Last week, on March 19, Case Western Reserve University admitted its Class of 2026. Prospective students have yet to make a decision on whether or not they will accept their spot, and it is quite a decision to make. Since all of us on the Editorial Board are students at CWRU, let this editorial serve as an insight into what life is like at this university to the Class of 2026—the good and the bad.
First, because this is a STEM-focused university, it is likely that many of you will be STEM majors. This means that you will have access to an in-depth curriculum and expansive resources for those programs. Nursing students can actively practice their skills alongside nurses in their first year, while pre-health students can find opportunities for volunteering and research through the Cleveland Clinic and University Hospitals—both of which are within walking distance from most places on campus. Research and hands-on experience are easily accessible for all STEM majors—from computer science to astronomy. Additionally, engineering students may take advantage of equipment at the Sears think[box], a seven-story building that provides access to a wood shop, metal shop and 3D printers. On top of this, STEM classes have in-depth supplemental instruction programs and many options for tutoring. Such copious resources are, unfortunately, not as available for those not in STEM programs.
If you are a humanities or social science major, hearing this might dissuade you from choosing CWRU. However, there are some advantages to being a non-STEM major here, namely the classes and the professors. Class sizes are incredibly small, meaning that most professors will know your name and it’s easier to get to know and form relationships with professors. Most humanities and social science professors truly love what they teach, and they truly care about their students as well. Often, non-STEM majors have dedicated advisors that form relationships with all of their students. They make considerable efforts to reach out to students for events and opportunities throughout the semesters. On the other hand, these departments don’t receive enough support from CWRU and therefore don’t have the same amount of resources available to students in STEM. In general, the humanities are ignored by the university and not as well respected by many of the students who go here. Humanities and social science majors are often looked down upon by STEM majors at several institutions, and it’s no different at CWRU—there is no denying that we are a STEM-focused institution.
While there are definite advantages and disadvantages to different majors and departments at CWRU, the university’s administration makes being a student here difficult at times. The sheer number of editorials detailing the faults and shortcomings of our administration should be enough to demonstrate that CWRU seems not to care about its students as people, but rather as vehicles for innovation and publicity—especially with the recent change in leadership. Yes, we have several opportunities for research, projects and more, but CWRU doesn’t support these endeavors because they are passionate about it; they support them because it brings in more money and fame to the university.

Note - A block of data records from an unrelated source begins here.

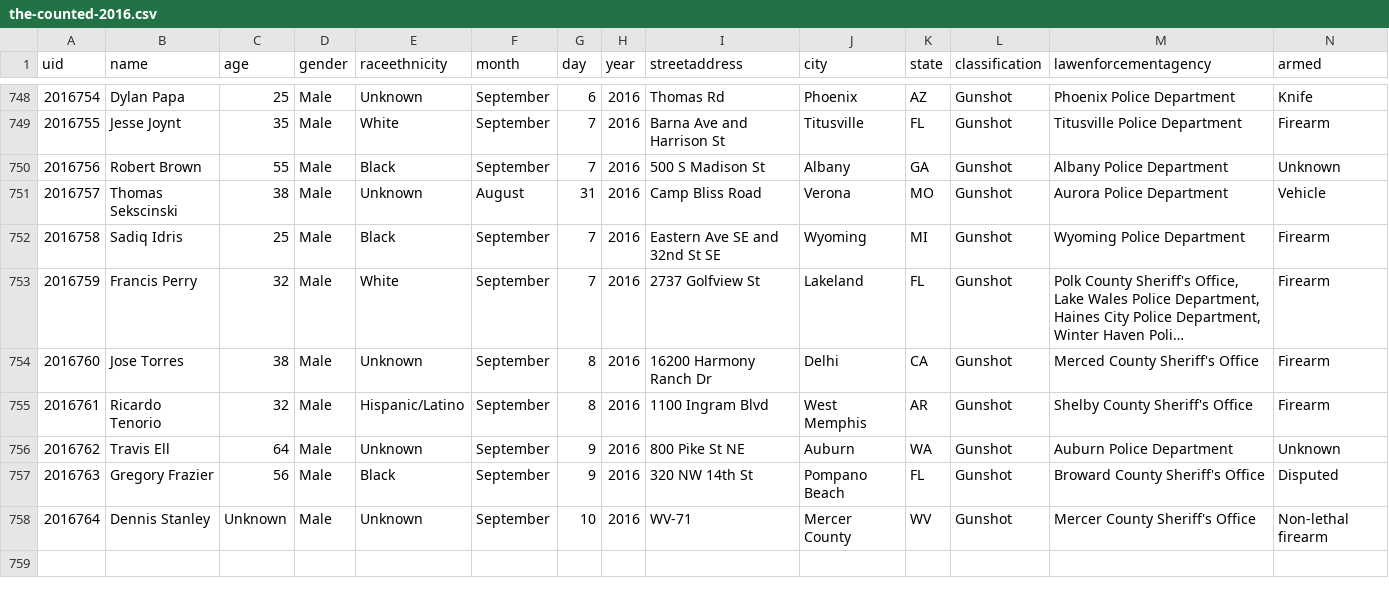
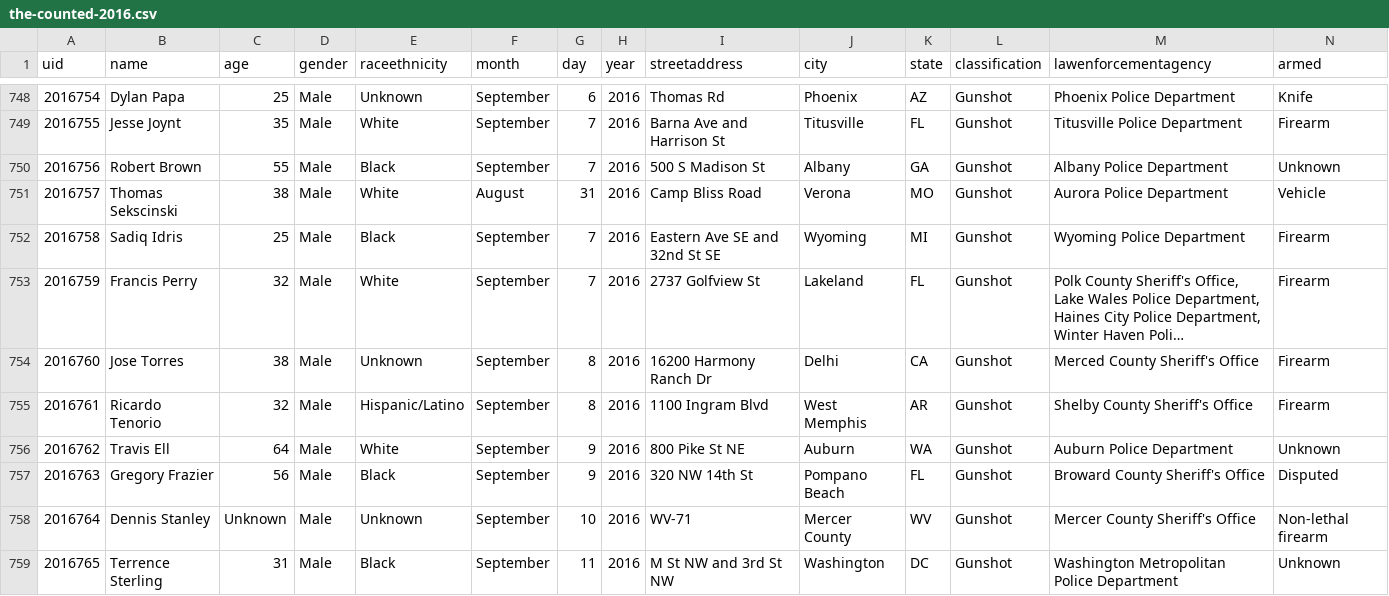
Before and after one commit to tigrevol8888/thecounted, a CSV file: data/the-counted-2016.csv, drawn as a sheet; only a part is shown, gaps mark what is left out; long unchanged cells end in ….

Commit message:
Add Terrence Sterling; update Travis Ell and 1 other

```diff
--- a/data/the-counted-2016.csv
+++ b/data/the-counted-2016.csv
@@ -750,3 +750,3 @@ uid,name,age,gender,raceethnicity,month,day,year,streetaddress,city,state,classi
 "2016756","Robert Brown","55","Male","Black","September","7","2016","500 S Madison St","Albany","GA","Gunshot","Albany Police Department","Unknown"
-"2016757","Thomas Sekscinski","38","Male","Unknown","August","31","2016","Camp Bliss Road","Verona","MO","Gunshot","Aurora Police Department","Vehicle"
+"2016757","Thomas Sekscinski","38","Male","White","August","31","2016","Camp Bliss Road","Verona","MO","Gunshot","Aurora Police Department","Vehicle"
 "2016758","Sadiq Idris","25","Male","Black","September","7","2016","Eastern Ave SE and 32nd St SE","Wyoming","MI","Gunshot","Wyoming Police Department","Firearm"
@@ -755,4 +755,5 @@ uid,name,age,gender,raceethnicity,month,day,year,streetaddress,city,state,classi
 "2016761","Ricardo Tenorio","32","Male","Hispanic/Latino","September","8","2016","1100 Ingram Blvd","West Memphis","AR","Gunshot","Shelby County Sheriff's Office","Firearm"
-"2016762","Travis Ell","64","Male","Unknown","September","9","2016","800 Pike St NE","Auburn","WA","Gunshot","Auburn Police Department","Unknown"
+"2016762","Travis Ell","64","Male","White","September","9","2016","800 Pike St NE","Auburn","WA","Gunshot","Auburn Police Department","Unknown"
 "2016763","Gregory Frazier","56","Male","Black","September","9","2016","320 NW 14th St","Pompano Beach","FL","Gunshot","Broward County Sheriff's Office","Disputed"
 "2016764","Dennis Stanley","Unknown","Male","Unknown","September","10","2016","WV-71","Mercer County","WV","Gunshot","Mercer County Sheriff's Office","Non-lethal firearm"
+"2016765","Terrence Sterling","31","Male","Black","September","11","2016","M St NW and 3rd St NW","Washington","DC","Gunshot","Washington Metropolitan Police Department","Unknown"
```
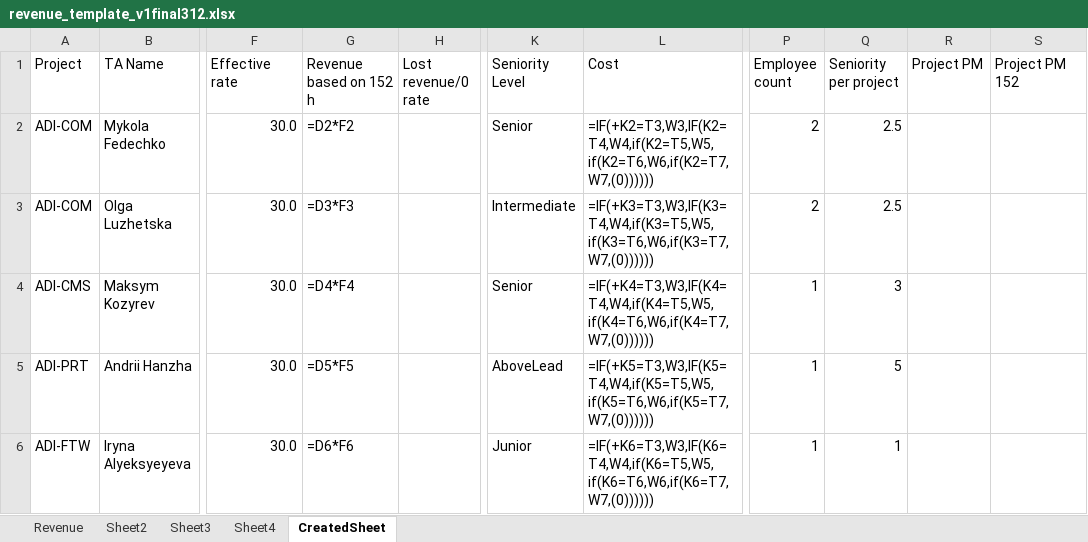
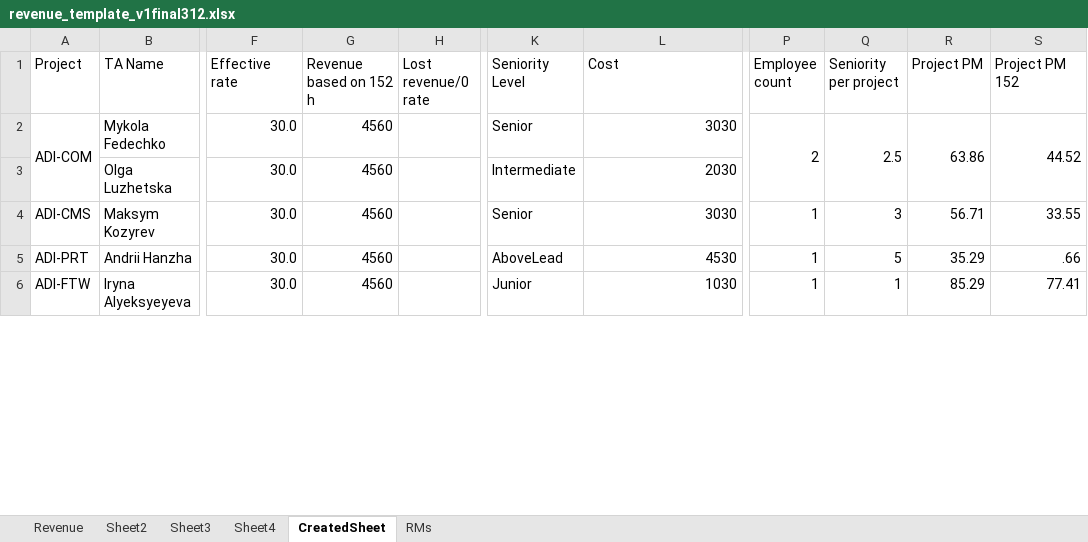
Before and after one commit to Mentorship077/FinApp, an Excel workbook: output/revenue_template_v1final312.xlsx, sheet CreatedSheet, drawn as a sheet; only a part is shown, gaps mark what is left out; values as stored, in another font and other column widths than the file's, no cell formats; formulas without a stored value are shown as written; the diff covers the shown part only; the diff names each change by its address in the sheet, - before the commit and + after, or states it on an @@ line.

Commit message:
was added corre ver of rm sheet

```diff
--- a/output/revenue_template_v1final312.xlsx (sheet CreatedSheet)
+++ b/output/revenue_template_v1final312.xlsx (sheet CreatedSheet)
+sheet tab: RMs
+A2:A3 merged
-G2 (Revenue based on 152 h): =D2*F2
+G2 (Revenue based on 152 h): 4560
-L2 (Cost): =IF(+K2=T3,W3,IF(K2=T4,W4,if(K2=T5,W5,if(K2=T6,W6,if(K2=T7,W7,(0))))))
+L2 (Cost): 3030
+P2:P3 merged
+Q2:Q3 merged
-R2 (Project PM): (empty)
+R2 (Project PM): 63.86
+R2:R3 merged
-S2 (Project PM 152): (empty)
+S2 (Project PM 152): 44.52
+S2:S3 merged
-A3 (Project): ADI-COM
+A3 (Project): (empty)
-G3 (Revenue based on 152 h): =D3*F3
+G3 (Revenue based on 152 h): 4560
-L3 (Cost): =IF(+K3=T3,W3,IF(K3=T4,W4,if(K3=T5,W5,if(K3=T6,W6,if(K3=T7,W7,(0))))))
+L3 (Cost): 2030
-P3 (Employee count): 2
+P3 (Employee count): (empty)
-Q3 (Seniority per project): 2.5
+Q3 (Seniority per project): (empty)
-G4 (Revenue based on 152 h): =D4*F4
+G4 (Revenue based on 152 h): 4560
-L4 (Cost): =IF(+K4=T3,W3,IF(K4=T4,W4,if(K4=T5,W5,if(K4=T6,W6,if(K4=T7,W7,(0))))))
+L4 (Cost): 3030
-R4 (Project PM): (empty)
+R4 (Project PM): 56.71
-S4 (Project PM 152): (empty)
+S4 (Project PM 152): 33.55
-G5 (Revenue based on 152 h): =D5*F5
+G5 (Revenue based on 152 h): 4560
-L5 (Cost): =IF(+K5=T3,W3,IF(K5=T4,W4,if(K5=T5,W5,if(K5=T6,W6,if(K5=T7,W7,(0))))))
+L5 (Cost): 4530
-R5 (Project PM): (empty)
+R5 (Project PM): 35.29
-S5 (Project PM 152): (empty)
+S5 (Project PM 152): .66
-G6 (Revenue based on 152 h): =D6*F6
+G6 (Revenue based on 152 h): 4560
-L6 (Cost): =IF(+K6=T3,W3,IF(K6=T4,W4,if(K6=T5,W5,if(K6=T6,W6,if(K6=T7,W7,(0))))))
+L6 (Cost): 1030
-R6 (Project PM): (empty)
+R6 (Project PM): 85.29
-S6 (Project PM 152): (empty)
+S6 (Project PM 152): 77.41
```
Also changed, not shown: 12 removed rows, 380 edited cells and merged cells elsewhere in this sheet, cell formats, 5 other files.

Although a majority of students are STEM majors, they don’t all act or sound the same. We have a diverse student body with diverse backgrounds and interests, showcased by a variety of organizations on campus. It can be said with any university that you can find “your people” and that your mindset is what matters the most when it comes to making the most out of college. While that is true to some extent, it can be different for minorities, particularly people of color (POC) and LGBTQ+ students. For POC and LGBTQ+ students it may be harder to find your community and a safe space on campus. Encouragingly, however, the current administration seems dedicated to diversifying the student body and building more spaces for minorities to gather, thanks to the efforts of groups like the Undergraduate Diversity Collaborative (UDC) and the For a Better CWRU taskforce. While there are issues, our student body creates a generally accepting and supportive environment—even if it is slightly competitive, especially within academics. However, as cliché as it may sound, there really is a club or community for everyone. You will find your people here.
But while there are a variety of activities and organizations at CWRU, it is easy to be too caught up in your own bubble. There isn’t much collective community spirit or general pride for CWRU—as a whole, campus engagement is low. It is rare to be a “proud Spartan,” and there doesn’t seem to be a collective campus culture to be a part of. While there are organizations and groups that work to remedy this, such as Student Activities and Leadership, you won’t find typical college culture here—and the corporate, vocational vibe of the university doesn’t help. The fact that most places close at 9 p.m. makes for a lackluster nightlife. However, CWRU is in one of the nation’s best arts districts, with the world-class Cleveland Museum of Art, the Cleveland Museum of Natural History and the Cleveland Orchestra all within a mile of each other. While the city of Cleveland gets a bad rap, there is plenty to fall in love with here if you give it a chance, with diverse neighborhoods and lively attractions. You just have to look for the hidden gems.
All universities, including CWRU, have their pros and cons, and we hope we’ve explained some of the merits and the drawbacks of being an undergraduate here for our future class. While this editorial isn’t necessarily to persuade or discourage you to enroll here, it should be noted that most of us have found our place and community here at CWRU, with none of us regretting the decision to come here. We criticize CWRU because we all care for it and are passionate about making this place the best it can be. So grab an issue of our paper if you visit our campus and maybe even consider joining us in the fall if you do decide to come here. The Observer is always here as your guide to the university and as a platform for student voices.